A Landmark California law to enact the strongest privacy rules in the country and regulate the online marketplaces of personal data is caught in a tug of war between industry lobbyists who want to weaken it and consumer groups who believe it doesn’t go far enough. The California Consumer Privacy Act (CCPA) will take effect in January 2020.
- There are at least 30 state-wide proposals for data privacy. Would a national policy be better than a patchwork of policies?
- Could the right federal law provide broader and stronger privacy protection? For example, a privacy law that authorizes the Federal Trade Commission and state attorney generals to enforce it.
- Should businesses work with the Federal government or state governments to protect personal data rather than fight it? If you were a CEO of a tech company, what actions would you take in working with the government on stronger privacy and protection laws?
- Should privacy laws like CCPA rely on the concept of notice and consent which places a burden on the consumer? Would a more effective law shift the burden away from individuals and onto the businesses that collect personal information?
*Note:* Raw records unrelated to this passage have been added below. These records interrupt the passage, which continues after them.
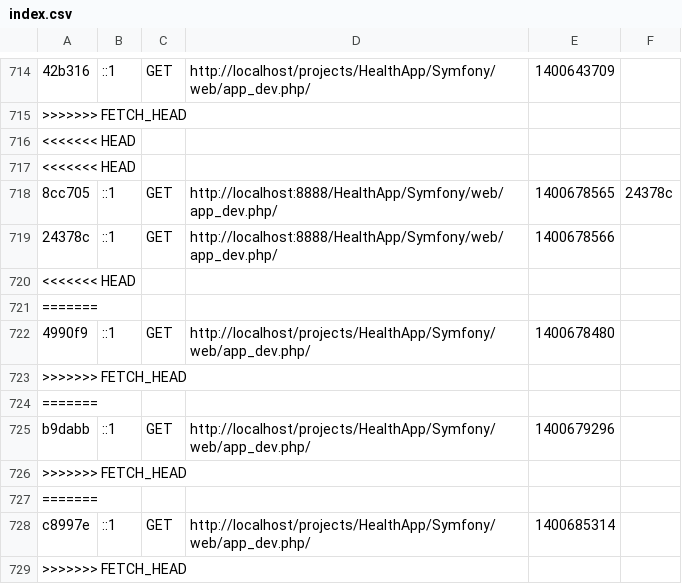
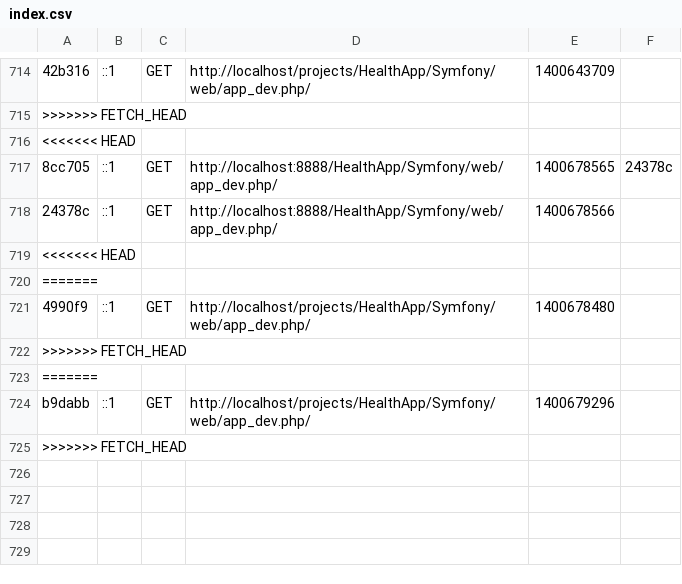
Before and after one commit to holdera/HealthApp, a CSV file: Symfony/app/cache/dev/profiler/index.csv, drawn as a sheet; only a part is shown, gaps mark what is left out; the diff names each change by its address in the sheet, - before the commit and + after, or states it on an @@ line.

Commit message:
Revert "Merge branch 'master' of https://github.com/holdera/HealthApp"
This reverts commit 7eea8d36b0308d9b1eb40865ce3f1e1697e470cf, reversing
changes made to aabce4329a0741dec2c7e842dab411c5868af0dd.

```diff
--- a/Symfony/app/cache/dev/profiler/index.csv
+++ b/Symfony/app/cache/dev/profiler/index.csv
-row 717: <<<<<<< HEAD
-row 726: >>>>>>> FETCH_HEAD
-row 727: =======
-row 728: c8997e | ::1 | GET | http://localhost/projects/HealthApp/Symfony/web/app_dev.php/ | 1400685314
```
Also changed, not shown: 6 other files.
- All of these industry interests are trying to weaken privacy in California,” says Jacob Snow, staff attorney with the ACLU of California. “The Privacy Committee members who were present revealed their constituencies are tech companies.”
- One bright spot for privacy groups is a bill that advanced out of California’s Senate Judiciary Committee, which would give Californians the ability to sue for violations of their privacy rights under CCPA.
- There is also an ongoing battle in Washington, DC where tech and other industry groups are pushing Congress to pass a federal privacy bill that would override state privacy laws altogether.
CCPA was intended to give the state’s residents unprecedented control over how companies use their data. CCPA includes the ability to request the personal data collected by businesses, demand it be deleted, and opt out of having data sold to third parties, among other actions.
Voices on both sides of the privacy debate believed it needed fine tuning from its passage in June 2018. Last week, the California Assembly’s Committee on Privacy and Consumer Protection advanced a series of bills that would either amend CCPA or create exemptions for certain categories of businesses. These bills received widespread backing from business groups, including the California Chamber of Commerce, as well as leading tech lobbying firms that represent companies such as Facebook, Google, Amazon, and Apple. But privacy groups almost unanimously opposed them, concerned that state lawmakers are about to dismantle the country’s most robust privacy law before its implemented.
Consumer advocacy groups want to ensure that people have a clear and easy way to “globally opt out” of having their personal data collected and sold, regardless of whether they can decide to opt out for certain types of data.
Unlike the EU’s General Data Protection Regulation, which requires companies to ask consumers to “opt in” to having their data collected or sold and sets high fines for violations, California’s privacy law gives people the chance to “opt out” and have their data deleted and sets smaller penalties for violators.
It is critically important, they say, to close loopholes in the law that could create a “pay for privacy” model in California, giving companies permission to charge higher prices or offer lesser quality services to customers if they exercise their privacy rights.